Even the convict labour provided by the Assignment Scheme was only welcome so long as it did not conflict with a growing freeman labour force. However the transportation system took a long time dying. In 1836, convicts and ex-convicts comprised 46.5 percent of the population of Van Dieman’s Land and this percentage grew to 52 percent by 1849.

But a depression in the early 1840s saw the formation of Anti-Transportation Leagues among the colonists and as early as 1835 Governor Arthur noted in his reports to the British Foreign Office that he had “long foreseen that abolition (of transportation) would become a popular question”. The British Government, however, still had the need to export its convicts and, well into the 1840s, there were attempts to continue to transport convicts under renamed and redevised schemes.

These “programs”, which were based on partially “reforming” the convicts at special prisons and then transporting them as “free emigrants”, resulted in a shipload of 51 boys arriving in Hobart Town in 1843 after 3 years at Parkhurst Prison in England. “From the beginning they were arrogant and untrustworthy as employees, and maintained that, as “free emigrants”, the authorities had no power over them. The worst were sent to Point Puer.”

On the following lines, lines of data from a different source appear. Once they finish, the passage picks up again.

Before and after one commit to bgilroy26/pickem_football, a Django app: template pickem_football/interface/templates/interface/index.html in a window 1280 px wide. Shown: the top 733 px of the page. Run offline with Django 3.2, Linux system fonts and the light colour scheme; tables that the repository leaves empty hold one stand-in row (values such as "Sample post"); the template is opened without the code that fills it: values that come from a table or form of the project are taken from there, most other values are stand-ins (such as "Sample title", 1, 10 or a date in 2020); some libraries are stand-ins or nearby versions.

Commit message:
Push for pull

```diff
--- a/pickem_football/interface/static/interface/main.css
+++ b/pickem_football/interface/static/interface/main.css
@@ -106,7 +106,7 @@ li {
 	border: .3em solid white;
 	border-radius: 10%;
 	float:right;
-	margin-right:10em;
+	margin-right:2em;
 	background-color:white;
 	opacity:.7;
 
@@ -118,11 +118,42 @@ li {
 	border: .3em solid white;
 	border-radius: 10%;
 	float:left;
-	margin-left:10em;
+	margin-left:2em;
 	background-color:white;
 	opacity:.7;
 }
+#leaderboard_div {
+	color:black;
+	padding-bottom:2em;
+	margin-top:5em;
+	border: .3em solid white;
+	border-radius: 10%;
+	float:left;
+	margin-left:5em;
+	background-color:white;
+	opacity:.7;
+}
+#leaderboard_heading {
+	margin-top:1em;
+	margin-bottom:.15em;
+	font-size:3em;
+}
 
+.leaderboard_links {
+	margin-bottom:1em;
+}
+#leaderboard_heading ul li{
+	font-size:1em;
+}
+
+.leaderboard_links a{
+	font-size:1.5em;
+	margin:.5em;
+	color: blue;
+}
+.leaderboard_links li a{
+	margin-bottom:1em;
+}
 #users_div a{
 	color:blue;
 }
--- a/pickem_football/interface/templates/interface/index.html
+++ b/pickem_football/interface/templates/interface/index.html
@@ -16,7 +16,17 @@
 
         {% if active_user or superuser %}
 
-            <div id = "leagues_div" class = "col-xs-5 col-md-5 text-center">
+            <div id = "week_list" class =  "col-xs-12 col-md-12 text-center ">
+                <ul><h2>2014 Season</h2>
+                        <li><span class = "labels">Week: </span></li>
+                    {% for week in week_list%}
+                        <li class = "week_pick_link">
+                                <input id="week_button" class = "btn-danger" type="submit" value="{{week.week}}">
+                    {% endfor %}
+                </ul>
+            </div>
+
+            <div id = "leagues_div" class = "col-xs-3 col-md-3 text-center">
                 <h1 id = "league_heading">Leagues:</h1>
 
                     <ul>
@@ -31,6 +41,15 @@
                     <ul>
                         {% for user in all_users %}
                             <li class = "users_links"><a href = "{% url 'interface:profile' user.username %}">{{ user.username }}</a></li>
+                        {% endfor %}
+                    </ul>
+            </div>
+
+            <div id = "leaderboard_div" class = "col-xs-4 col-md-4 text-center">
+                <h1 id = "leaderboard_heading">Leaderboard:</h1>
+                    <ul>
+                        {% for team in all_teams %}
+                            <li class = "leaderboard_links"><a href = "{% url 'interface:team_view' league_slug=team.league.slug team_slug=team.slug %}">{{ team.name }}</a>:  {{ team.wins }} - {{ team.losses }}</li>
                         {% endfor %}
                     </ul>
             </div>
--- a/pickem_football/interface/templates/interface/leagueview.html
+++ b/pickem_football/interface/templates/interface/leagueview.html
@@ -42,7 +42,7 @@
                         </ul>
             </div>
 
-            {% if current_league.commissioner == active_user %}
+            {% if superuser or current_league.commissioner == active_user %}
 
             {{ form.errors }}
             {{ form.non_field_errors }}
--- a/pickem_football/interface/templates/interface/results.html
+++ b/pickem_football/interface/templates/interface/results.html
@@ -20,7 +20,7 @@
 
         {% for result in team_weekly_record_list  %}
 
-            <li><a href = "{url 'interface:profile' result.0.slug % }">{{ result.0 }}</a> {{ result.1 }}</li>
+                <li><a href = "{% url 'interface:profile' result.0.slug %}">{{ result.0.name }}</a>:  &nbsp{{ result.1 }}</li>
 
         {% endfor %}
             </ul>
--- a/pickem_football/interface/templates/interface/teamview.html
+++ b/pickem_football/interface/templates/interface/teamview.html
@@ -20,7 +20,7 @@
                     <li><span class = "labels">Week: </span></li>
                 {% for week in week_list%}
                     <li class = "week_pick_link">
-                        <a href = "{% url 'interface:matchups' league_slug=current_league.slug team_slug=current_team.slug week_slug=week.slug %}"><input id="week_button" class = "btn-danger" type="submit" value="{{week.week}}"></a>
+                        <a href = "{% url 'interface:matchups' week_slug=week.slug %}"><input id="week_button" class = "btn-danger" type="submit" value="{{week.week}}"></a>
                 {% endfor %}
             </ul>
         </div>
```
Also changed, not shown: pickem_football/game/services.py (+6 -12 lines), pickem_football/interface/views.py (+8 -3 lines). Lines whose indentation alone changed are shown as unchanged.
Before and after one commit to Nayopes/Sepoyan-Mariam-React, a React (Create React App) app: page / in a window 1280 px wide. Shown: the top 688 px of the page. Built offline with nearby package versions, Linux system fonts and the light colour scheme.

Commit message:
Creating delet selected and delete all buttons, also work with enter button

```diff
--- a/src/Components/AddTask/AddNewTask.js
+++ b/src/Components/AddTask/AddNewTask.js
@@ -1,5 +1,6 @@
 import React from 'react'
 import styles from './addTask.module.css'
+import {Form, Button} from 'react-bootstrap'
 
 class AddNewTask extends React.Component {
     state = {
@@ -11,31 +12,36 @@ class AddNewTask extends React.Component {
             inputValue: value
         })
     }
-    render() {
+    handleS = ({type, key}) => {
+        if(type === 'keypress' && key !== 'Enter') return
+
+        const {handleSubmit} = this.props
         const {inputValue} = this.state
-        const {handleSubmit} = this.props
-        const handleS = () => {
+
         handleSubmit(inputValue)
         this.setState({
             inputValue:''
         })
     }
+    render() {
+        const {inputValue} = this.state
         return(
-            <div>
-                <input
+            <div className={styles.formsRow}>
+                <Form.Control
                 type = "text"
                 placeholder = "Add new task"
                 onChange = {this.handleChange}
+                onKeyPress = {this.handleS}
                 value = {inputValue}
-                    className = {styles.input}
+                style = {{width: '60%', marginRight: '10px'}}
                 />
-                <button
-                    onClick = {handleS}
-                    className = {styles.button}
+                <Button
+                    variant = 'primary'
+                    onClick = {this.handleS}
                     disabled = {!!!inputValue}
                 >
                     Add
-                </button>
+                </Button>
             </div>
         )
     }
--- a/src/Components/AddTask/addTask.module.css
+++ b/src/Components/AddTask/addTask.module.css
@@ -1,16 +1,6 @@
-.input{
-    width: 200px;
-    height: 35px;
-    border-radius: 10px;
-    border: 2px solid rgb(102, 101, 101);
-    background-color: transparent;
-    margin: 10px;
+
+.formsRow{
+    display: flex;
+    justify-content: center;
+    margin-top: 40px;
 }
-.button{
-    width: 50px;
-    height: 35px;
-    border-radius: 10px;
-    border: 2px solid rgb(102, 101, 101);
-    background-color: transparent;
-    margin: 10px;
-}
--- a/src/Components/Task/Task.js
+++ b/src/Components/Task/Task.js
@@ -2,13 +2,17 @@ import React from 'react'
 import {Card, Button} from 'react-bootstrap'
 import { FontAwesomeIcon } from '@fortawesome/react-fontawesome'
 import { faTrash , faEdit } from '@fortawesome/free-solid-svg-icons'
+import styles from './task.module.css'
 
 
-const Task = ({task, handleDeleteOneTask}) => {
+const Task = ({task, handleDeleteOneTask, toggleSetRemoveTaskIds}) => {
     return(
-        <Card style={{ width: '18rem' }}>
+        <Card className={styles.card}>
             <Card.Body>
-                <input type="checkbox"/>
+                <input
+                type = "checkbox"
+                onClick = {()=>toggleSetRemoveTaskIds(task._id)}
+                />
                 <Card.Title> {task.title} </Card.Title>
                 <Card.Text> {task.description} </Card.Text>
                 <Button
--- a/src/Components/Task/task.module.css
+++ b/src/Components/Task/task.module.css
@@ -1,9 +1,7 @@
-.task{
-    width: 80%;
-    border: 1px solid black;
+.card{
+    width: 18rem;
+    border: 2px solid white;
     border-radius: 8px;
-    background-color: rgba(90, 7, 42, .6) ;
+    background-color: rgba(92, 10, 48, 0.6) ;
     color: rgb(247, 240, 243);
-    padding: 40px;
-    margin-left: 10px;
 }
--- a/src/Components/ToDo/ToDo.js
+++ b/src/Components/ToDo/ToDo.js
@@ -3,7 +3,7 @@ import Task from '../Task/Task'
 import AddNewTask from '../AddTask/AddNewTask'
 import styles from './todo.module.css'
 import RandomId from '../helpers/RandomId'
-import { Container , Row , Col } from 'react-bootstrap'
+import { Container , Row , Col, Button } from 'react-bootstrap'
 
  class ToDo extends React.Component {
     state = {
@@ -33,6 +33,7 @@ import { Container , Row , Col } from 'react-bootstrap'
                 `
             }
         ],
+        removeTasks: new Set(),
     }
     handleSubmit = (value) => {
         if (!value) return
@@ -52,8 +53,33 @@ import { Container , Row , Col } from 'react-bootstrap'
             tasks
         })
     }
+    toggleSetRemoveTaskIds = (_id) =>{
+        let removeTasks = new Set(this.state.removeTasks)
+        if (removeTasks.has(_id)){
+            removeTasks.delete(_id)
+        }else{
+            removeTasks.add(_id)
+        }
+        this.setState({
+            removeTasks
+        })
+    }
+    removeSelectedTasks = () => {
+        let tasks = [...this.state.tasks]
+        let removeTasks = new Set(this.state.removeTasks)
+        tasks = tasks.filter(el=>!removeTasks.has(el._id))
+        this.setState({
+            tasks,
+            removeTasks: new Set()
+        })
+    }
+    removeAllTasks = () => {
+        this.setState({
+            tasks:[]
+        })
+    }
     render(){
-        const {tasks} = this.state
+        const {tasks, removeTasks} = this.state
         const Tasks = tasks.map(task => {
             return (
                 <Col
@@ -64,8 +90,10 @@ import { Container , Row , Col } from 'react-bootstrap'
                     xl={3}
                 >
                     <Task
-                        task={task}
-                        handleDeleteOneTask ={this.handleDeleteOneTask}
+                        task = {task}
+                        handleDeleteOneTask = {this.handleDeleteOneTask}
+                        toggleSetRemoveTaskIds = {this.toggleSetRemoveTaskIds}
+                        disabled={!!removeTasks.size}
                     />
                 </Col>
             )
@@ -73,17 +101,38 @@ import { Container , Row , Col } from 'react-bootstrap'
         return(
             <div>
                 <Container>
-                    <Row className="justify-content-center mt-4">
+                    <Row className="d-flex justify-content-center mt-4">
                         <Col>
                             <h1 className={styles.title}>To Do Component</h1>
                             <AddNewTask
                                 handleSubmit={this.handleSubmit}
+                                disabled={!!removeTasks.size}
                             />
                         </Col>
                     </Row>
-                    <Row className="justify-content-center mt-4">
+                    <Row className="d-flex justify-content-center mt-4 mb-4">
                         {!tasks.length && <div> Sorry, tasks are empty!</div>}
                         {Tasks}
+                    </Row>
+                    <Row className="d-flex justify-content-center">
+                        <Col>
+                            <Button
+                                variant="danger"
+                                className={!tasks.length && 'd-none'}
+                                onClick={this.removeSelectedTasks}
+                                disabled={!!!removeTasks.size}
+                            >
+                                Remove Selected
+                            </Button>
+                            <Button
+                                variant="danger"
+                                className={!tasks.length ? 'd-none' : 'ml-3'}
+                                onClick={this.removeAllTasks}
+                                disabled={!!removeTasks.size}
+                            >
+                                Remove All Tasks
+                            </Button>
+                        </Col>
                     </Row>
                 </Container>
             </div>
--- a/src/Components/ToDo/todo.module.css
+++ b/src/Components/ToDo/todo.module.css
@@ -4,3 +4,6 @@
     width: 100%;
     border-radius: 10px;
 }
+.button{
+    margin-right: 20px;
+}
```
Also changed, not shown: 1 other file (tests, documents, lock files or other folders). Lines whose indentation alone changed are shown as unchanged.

In 1844, the “Pentonvillians”, as the colonists described the “free emigrant” adult convicts who had been “reformed” in Pentonville Prison, arrived to prove themselves similar in every way to the boys who had preceded them. Mounting public pressure from the colonists made it clear that cosmetic changes to the transportation system could no longer be tolerated and that abandonment of the scheme was essential to development and good order in the colony. The process of reining in the transportation system began.

Convict transportations dwindled over the years and convict settlements closed. On 1 March 1849, the last 162 boys at Point Puer were transferred to the work station at Cascades in Hobart Town and the Prison at Point Puer was closed. While some boys continued to offend as adults, others used their trades and pursued honest and successful lives.

Unfortunately, no buildings remain at the site, and only a few sketches were made before the establishment was demolished. There is however a comprehensive collection of architectural plans drawn by the Public Works Division, many by the convict artist Henry Laing in 1836-7. These are stored at the Port Arthur Resource Centre and the Tasmanian Archives Office.

Main Text & Information Sources